— Women returned solidly to Hillary Rodham Clinton's side, helping her overcome Barack Obama's advantage among the large independent bloc in New Hampshire's Democratic primary, an exit poll found. John McCain's experience, reputation for "straight talk" and appeal among moderates helped him beat Mitt Romney in the Republican contest.
Clinton _ vying to become the first female president _ won 46 percent of the women's vote while Obama got only 34 percent, according to the survey conducted for The Associated Press and television networks. Obama beat Clinton by a comparable margin among men, but women voters outnumbered men in the Democratic primary by 57-43.
The gender gap was considerably wider than in last week's Iowa caucuses, where Obama beat Clinton soundly among men and narrowly among women.
Obama was as strong in New Hampshire as in Iowa among the youngest voters, winning 60 percent of those age 18-24. But Clinton ran about even with Obama among 25- to 29-year-olds in New Hampshire; in Iowa more than half of that age group backed Obama. And Clinton prevailed Tuesday among the largest age group, 40-49, and seniors.
Clinton also won sufficient backing as a candidate of change _ blunting Obama's advantage on a central thrust of his campaign _ and combined it with support for her experience and empathy to give her a narrow but surprising victory.
Asked which of four personal qualities was most important to their vote, 54 percent of Democratic primary voters picked "can bring about needed change." Obama won 55 percent of that group but Clinton got 28 percent. But among the one in five who picked "has the right experience," Clinton trounced Obama 71 percent to 5 percent.
She also ran about even with John Edwards among voters who emphasized that a candidate "cares about people like me" while Obama trailed on that score. Few voters acknowledge electability as a top factor.
Registered independents, who could choose between the two parties' primaries, had been seen as a key to victory in both races in New Hampshire but proved to be more of a factor on the Republican side. The exit polls found six in 10 independents opted for the Democratic contest and Obama led among them, but voters who usually consider themselves Democrats went for Clinton over Obama by 10 points after splitting evenly between the two in Iowa.
A third of Republican primary voters called themselves independent, and McCain easily outpaced Romney among them.
Romney beat McCain 38 percent to 30 percent among the more than half of Republican primary voters who called themselves conservative, but McCain won nearly 2-to-1 among moderates and the 11 percent who were self-described liberals,
Three in 10 Republican voters said it was most important to them that a candidate "says what he believes" and a quarter picked "has the right experience." McCain won about half the votes of both groups.
More than a third of Republican voters said the top quality was that the candidate "shares my values," and Romney led among that group with 38 percent. About 20 percent of these values voters favored Mike Huckabee.

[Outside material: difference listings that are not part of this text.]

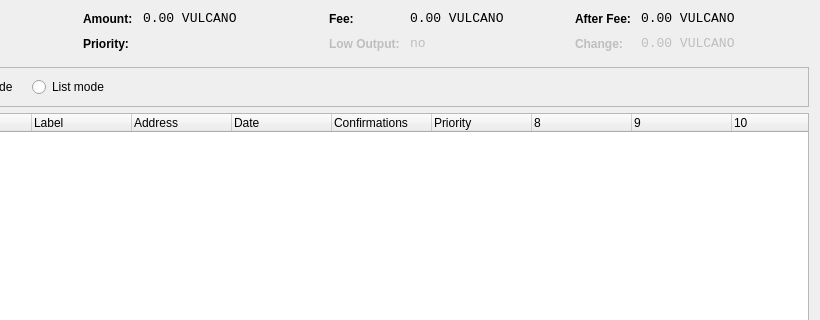
whitejack19/varius, file src/qt/forms/coincontroldialog.ui: the form before one commit; both pictures show x 180 to 1000 and y 0 to 320 of the 1000 by 500 pixel window.
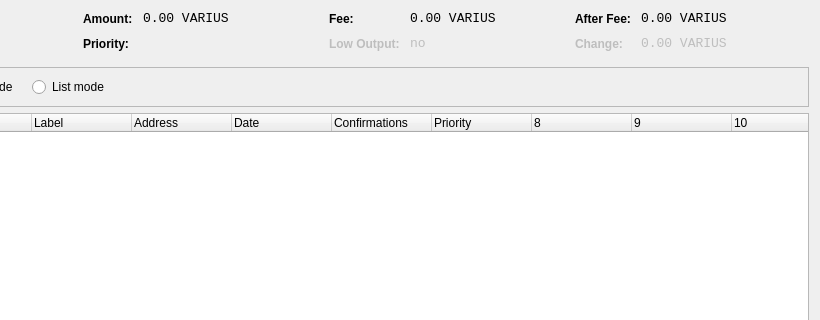
The form after the commit. Custom widgets are drawn as their Qt base class.

Patch:
```diff
--- a/src/qt/forms/coincontroldialog.ui
+++ b/src/qt/forms/coincontroldialog.ui
@@ -141,7 +141,7 @@
           <enum>Qt::ActionsContextMenu</enum>
          </property>
          <property name="text">
-          <string notr="true">0.00 VULCANO</string>
+          <string notr="true">0.00 VARIUS</string>
          </property>
          <property name="textInteractionFlags">
           <set>Qt::LinksAccessibleByMouse|Qt::TextSelectableByKeyboard|Qt::TextSelectableByMouse</set>
@@ -221,7 +221,7 @@
           <enum>Qt::ActionsContextMenu</enum>
          </property>
          <property name="text">
-          <string notr="true">0.00 VULCANO</string>
+          <string notr="true">0.00 VARIUS</string>
          </property>
          <property name="textInteractionFlags">
           <set>Qt::LinksAccessibleByMouse|Qt::TextSelectableByKeyboard|Qt::TextSelectableByMouse</set>
@@ -307,7 +307,7 @@
           <enum>Qt::ActionsContextMenu</enum>
          </property>
          <property name="text">
-          <string notr="true">0.00 VULCANO</string>
+          <string notr="true">0.00 VARIUS</string>
          </property>
          <property name="textInteractionFlags">
           <set>Qt::LinksAccessibleByMouse|Qt::TextSelectableByKeyboard|Qt::TextSelectableByMouse</set>
@@ -345,7 +345,7 @@
           <enum>Qt::ActionsContextMenu</enum>
          </property>
          <property name="text">
-          <string notr="true">0.00 VULCANO</string>
+          <string notr="true">0.00 VARIUS</string>
          </property>
          <property name="textInteractionFlags">
           <set>Qt::LinksAccessibleByMouse|Qt::TextSelectableByKeyboard|Qt::TextSelectableByMouse</set>
```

Huckabee could not repeat his success last week in the Iowa caucuses because there were far fewer voters in New Hampshire among his strongest groups: evangelical Christians and those who said it matters a great deal that a candidate shares their religious beliefs. Romney also beat Huckabee 2-to-1 in New Hampshire among very conservative voters, who had favored Huckabee in Iowa.
Immigration brought out sharp contrasts in the Republican race.
Three in 10 GOP primary voters would offer illegal immigrants a chance at citizenship and more than half of them supported McCain, who had plummeted in preprimary polls last summer for supporting that idea. Nearly a quarter favored allowing illegal immigrants to stay as temporary workers and McCain narrowly prevailed among them over Romney, who has taken a tougher line and attacked McCain on the issue. But McCain lagged well behind Romney among the nearly half of Republican voters who said illegal immigrants should be deported.
McCain also found greater support among GOP voters who disapprove of the war in Iraq. Romney and McCain ran about even among the six in 10 who approve the war.
The results are from exit polls Tuesday in 50 precincts around New Hampshire for The Associated Press and television networks by Edison Media Research and Mitofsky International. The Democratic primary survey interviewed 1,956 voters, the Republican primary poll 1,521. The sampling error margin was plus or minus 4 percentage points for each exit poll.